What happens when Rainbow Six fails, when the Ghosts aren’t enough, or when the Splinter Cells are gone? Tom Clancy's The Division, announced at Ubisoft’s E3 2013 press conference, is an online, open-world action-RPG that approaches the Clancyverse in a new way -- one where a dissolved government, anarchistic society, and rampant pandemic play into your story as an American sleeper agent.
In development at Ubisoft Massive, a studio using its own Snowdrop engine, the Xbox One and PlayStation 4 third-person multiplayer shooter aims to serve two genres: the single-player action game, the the massively multiplayer online RPG.
David Polfeldt, managing director at Massive, says “We wanted a lighter game than [World of Warcraft]. I’m not calling [The Division] an MMO,” although he’s aware of the similarities. The Division will not, however, feature classes. “We allow you to progress through the skill tree as you refer,” Polfeldt explains. In addition, you can respec your skills at any time, or on the fly. You’ll be able to jump between custom-built classes on the fly with the touch of a button.
Though it’s a role-playing game first and foremost, The Division also draws from the hardcore survivalism of Day Z or The Last of Us -- when your sleeper agent awakens, their belongings include just three days of food, water, and supplies. After that, you’re on your own for ammo and weapons, scouring logical locations for the right things. Need ammo? Check the police station -- but odds are its occupied by gangs that run rampant throughout the city. Maybe they’re thugs, desperate scavengers, or the KKK.
Amid the failing of government and rising societal chaos, The Division introduces another element to make matters worse for you and whatever crew you decide to roll with: a man-made pandemic that has “very, very sinister” ramifications on the underlying (and unspecified) story of you trying to restore order. The methods of how you do that vary -- mainline quests will take you to specific places, but in the open New York City, you can opt to help citizens in need, or under attack by those nasty gangs.
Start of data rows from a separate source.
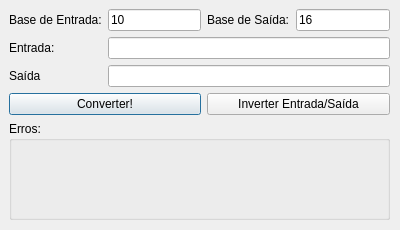
Before: the Qt Designer form src/gui/baseconversordialog.ui in petcomputacaoufrgs/hidracpp, drawn with Qt 5.
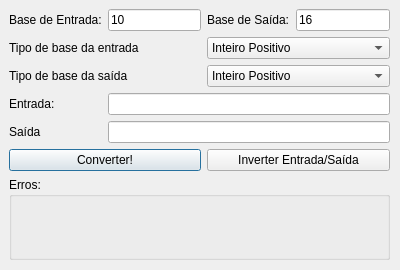
After: the same form once the commit is applied.

Commit message: Added input for complement B and B-1

```diff
--- a/src/gui/baseconversordialog.ui
+++ b/src/gui/baseconversordialog.ui
@@ -7,7 +7,7 @@
     <x>0</x>
     <y>0</y>
     <width>400</width>
-    <height>230</height>
+    <height>270</height>
    </rect>
   </property>
   <property name="windowTitle">
@@ -19,34 +19,10 @@
      <x>9</x>
      <y>9</y>
      <width>381</width>
-     <height>211</height>
+     <height>251</height>
     </rect>
    </property>
    <layout class="QGridLayout" name="gridLayout">
-    <item row="1" column="0">
-     <widget class="QLabel" name="label_3">
-      <property name="text">
-       <string>Entrada:</string>
-      </property>
-     </widget>
-    </item>
-    <item row="0" column="3">
-     <widget class="QLineEdit" name="lineEditOutputBase">
-      <property name="text">
-       <string>16</string>
-      </property>
-     </widget>
-    </item>
-    <item row="1" column="1" colspan="3">
-     <widget class="QLineEdit" name="lineEditInputValor"/>
-    </item>
-    <item row="3" column="0" colspan="2">
-     <widget class="QPushButton" name="pushButton">
-      <property name="text">
-       <string>Converter!</string>
-      </property>
-     </widget>
-    </item>
     <item row="0" column="2">
      <widget class="QLabel" name="label_2">
       <property name="text">
@@ -54,6 +30,13 @@
       </property>
      </widget>
     </item>
+    <item row="8" column="0" colspan="2">
+     <widget class="QPushButton" name="pushButton">
+      <property name="text">
+       <string>Converter!</string>
+      </property>
+     </widget>
+    </item>
     <item row="0" column="1">
      <widget class="QLineEdit" name="lineEditInputBase">
       <property name="text">
@@ -61,20 +44,16 @@
       </property>
      </widget>
     </item>
-    <item row="2" column="0">
+    <item row="3" column="1" colspan="3">
+     <widget class="QLineEdit" name="lineEditInputValor"/>
+    </item>
+    <item row="6" column="0">
      <widget class="QLabel" name="label_4">
       <property name="text">
        <string>Saída</string>
       </property>
      </widget>
     </item>
-    <item row="2" column="1" colspan="3">
-     <widget class="QLineEdit" name="lineEditOutputValor">
-      <property name="readOnly">
-       <bool>true</bool>
-      </property>
-     </widget>
-    </item>
     <item row="0" column="0">
      <widget class="QLabel" name="label">
       <property name="text">
@@ -82,39 +61,119 @@
       </property>
      </widget>
     </item>
-    <item row="5" column="0" colspan="4">
+    <item row="6" column="1" colspan="3">
+     <widget class="QLineEdit" name="lineEditOutputValor">
+      <property name="readOnly">
+       <bool>true</bool>
+      </property>
+     </widget>
+    </item>
+    <item row="3" column="0">
+     <widget class="QLabel" name="label_3">
+      <property name="text">
+       <string>Entrada:</string>
+      </property>
+     </widget>
+    </item>
+    <item row="8" column="2" colspan="2">
+     <widget class="QPushButton" name="pushButton_2">
+      <property name="text">
+       <string>Inverter Entrada/Saída</string>
+      </property>
+     </widget>
+    </item>
+    <item row="0" column="3">
+     <widget class="QLineEdit" name="lineEditOutputBase">
+      <property name="text">
+       <string>16</string>
+      </property>
+     </widget>
+    </item>
+    <item row="1" column="0" colspan="2">
+     <widget class="QLabel" name="baseTypeInput">
+      <property name="text">
+       <string>Tipo de base da entrada</string>
+      </property>
+     </widget>
+    </item>
+    <item row="10" column="0" colspan="4">
      <widget class="QGroupBox" name="groupBox">
       <property name="title">
        <string>Erros:</string>
       </property>
-      <widget class="QWidget" name="verticalLayoutWidget">
+      <widget class="QLabel" name="labelError">
        <property name="geometry">
         <rect>
-         <x>9</x>
-         <y>20</y>
-         <width>361</width>
-         <height>61</height>
+         <x>10</x>
+         <y>30</y>
+         <width>351</width>
+         <height>18</height>
         </rect>
        </property>
-       <layout class="QVBoxLayout" name="verticalLayout">
-        <item>
-         <widget class="QLabel" name="label_5">
-          <property name="text">
-           <string/>
-          </property>
-         </widget>
-        </item>
-       </layout>
+       <property name="text">
+        <string/>
+       </property>
       </widget>
      </widget>
     </item>
-    <item row="3" column="2" colspan="2">
-     <widget class="QPushButton" name="pushButton_2">
+    <item row="1" column="2" colspan="2">
+     <widget class="QComboBox" name="inputType">
+      <property name="enabled">
+       <bool>true</bool>
+      </property>
+      <item>
+       <property name="text">
+        <string>Inteiro Positivo</string>
+       </property>
+      </item>
+      <item>
+       <property name="text">
+        <string>Sinal Magnitude</string>
+       </property>
+      </item>
+      <item>
+       <property name="text">
+        <string>Complemento B-1</string>
+       </property>
+      </item>
+      <item>
+       <property name="text">
+        <string>Complemento B</string>
+       </property>
+      </item>
+     </widget>
+    </item>
+    <item row="2" column="0" colspan="2">
+     <widget class="QLabel" name="baseTypeOutput">
       <property name="text">
-       <string>Inverter Entrada/Saída</string>
+       <string>Tipo de base da saída</string>
       </property>
      </widget>
     </item>
+    <item row="2" column="2" colspan="2">
+     <widget class="QComboBox" name="outputType">
+      <item>
+       <property name="text">
+        <string>Inteiro Positivo</string>
+       </property>
+      </item>
+      <item>
+       <property name="text">
+        <string>Sinal Magnitude</string>
+       </property>
+      </item>
+      <item>
+       <property name="text">
+        <string>Complemento B-1</string>
+       </property>
+      </item>
+      <item>
+       <property name="text">
+        <string>Complemento B</string>
+       </property>
+      </item>
+     </widget>
+    </item>
    </layout>
   </widget>
  </widget>
```
The commit also changes 3 other files.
The Division also draws from the hardcore survivalism of Day Z or The Last of Us.
On the action side of things, Polfeldt calls The Division a “light shooter,” an RPG that makes you “work for it” without the inconvenience of under-the-hood die rolls shattering the trademark Clancy realism. The Division is also deliberately unforgiving in its difficulty -- skilled players can come out of tough scenarios unscathed, but it won’t scale to accommodate someone silly enough to brave a bad situation by themselves. This being Ubisoft, of course, The Division has a companion app -- but like Watch Dogs’, it isn’t just a wasteful gimmick. Players using their mobile devices can control drones to spot enemies and assess a combat situation. That drone has its own distinct upgrade progression, too.
Polfeldt, a recent victim of a Skyrim obsession, aims to drive players to explore, discover, and take in a different kind of shooter in ways console gamers aren’t used to. Gadgets, stealth, upgrades, and a persistent multiplayer world should bring the Tom Clancy universe to life in ways the good-but-predictable Ghost Recon: Future Soldier and long-absent Rainbow 6: Patriots never could.
IGN will have more on Tom Clancy's The Division when we see more of it first hand at E3 this week.
Source : ign[dot]com